Credit: Matt Standal / KTVB

Kenny Smith helped in the burial services of more than 3,000 veterans at the Idaho State Veterans Cemetery. He recorded the names, dates and accounts of the services in his daily log book. The record of the World War II veteran started in 2004 and ended in April 4, 2014. After three days of the last entry, Smith died. He is known as the longest-serving volunteer who helped in the interment in Idaho State Veteran’s Cemetery.
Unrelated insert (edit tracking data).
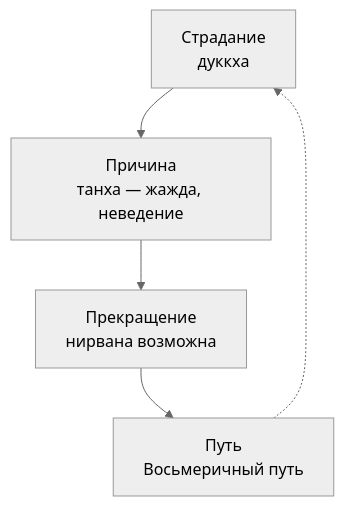
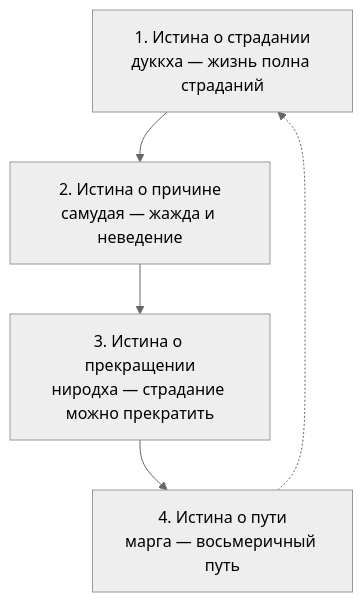
The second of 3 diagrams in 01_Дисциплины/07_Основы_Философии/02. Философия Древней Индии.md (JayStorm228/College), drawn with Mermaid (neutral theme) before and after one commit. The commit also changed other lines of this file and 12 other files, not shown here.

````diff
--- a/01_Дисциплины/07_Основы_Философии/02. Философия Древней Индии.md
+++ b/01_Дисциплины/07_Основы_Философии/02. Философия Древней Индии.md
@@ -113,7 +350,7 @@
 ```mermaid
 flowchart TD
-    S[Страдание<br>дуккха] --> P[Причина<br>танха — жажда, неведение]
-    P --> C[Прекращение<br>нирвана возможна]
-    C --> M[Путь<br>Восьмеричный путь]
+    S["1. Истина о страдании<br>дуккха — жизнь полна страданий"] --> P["2. Истина о причине<br>самудая — жажда и неведение"]
+    P --> C["3. Истина о прекращении<br>ниродха — страдание можно прекратить"]
+    C --> M["4. Истина о пути<br>марга — восьмеричный путь"]
     M -.-> S
 ```
````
The home o the World War II veteran is filled with memories of his experience during the war and the servicemen he helped to their last resting place. Photographs, merits and awards and other memorabilia fill his home including an official recognition form Idaho Governor C.L. “Butch Otter” and Senator Mike Crapo for serving 6,150 hours. Smith, 86, would make a trip from his home in Boise to Eagle almost every day to help bury and honor the WWII veterans whom he had never met before.

His daughter, Sandy McCary said that her father was very loyal. He is said to be a loyal patriot who love the flag and the symbols of the flag.

What made this veteran special is that he went out of his way despite his disability to the interment services. Smith lost both his legs due to frostbite in an accident in the workplace after the war. However, he did not stop from making volunteer service. He procured an all-terrain vehicle to get around the cemetery.

The cemetery director, James Earp, shared that Smith would be on ATV during the burial services. Smith would greet family members and accompany them as their loved ones are taken to their final resting place. He would then get out of his ATV and stand on prosthetic legs to honor the American flag.

Earp also reported that Smith has made it about 3,000 burial services. He said that Smith is already part of the cemetery. The veteran got involved in the construction of the cemetery and held the site of honoring the veterans with utmost pride.

The cemetery not only holds the veterans just like Smith. It also holds a very special person to Smith, his wife Doris. She passed away while the veteran’s cemetery was under construction. McCary said that her mother, Doris, died of Alzheimer’s Disease. While she was alive, Smith cared for her until her death in 2003. Smith visited the grave of his wife and communicated with her.

Kenny Smith will be buried with with his wife. This time, volunteers will attend the ceremony to greet his family and salute the flag following after Smith’s example to thousands of veterans he helped bury. His funeral is set at 10:00 in the morning of April 21, Monday, at Alden-Waggoner Funeral Chapel in Boise.


Siegphyl is one of the authors writing for WAR HISTORY ONLINE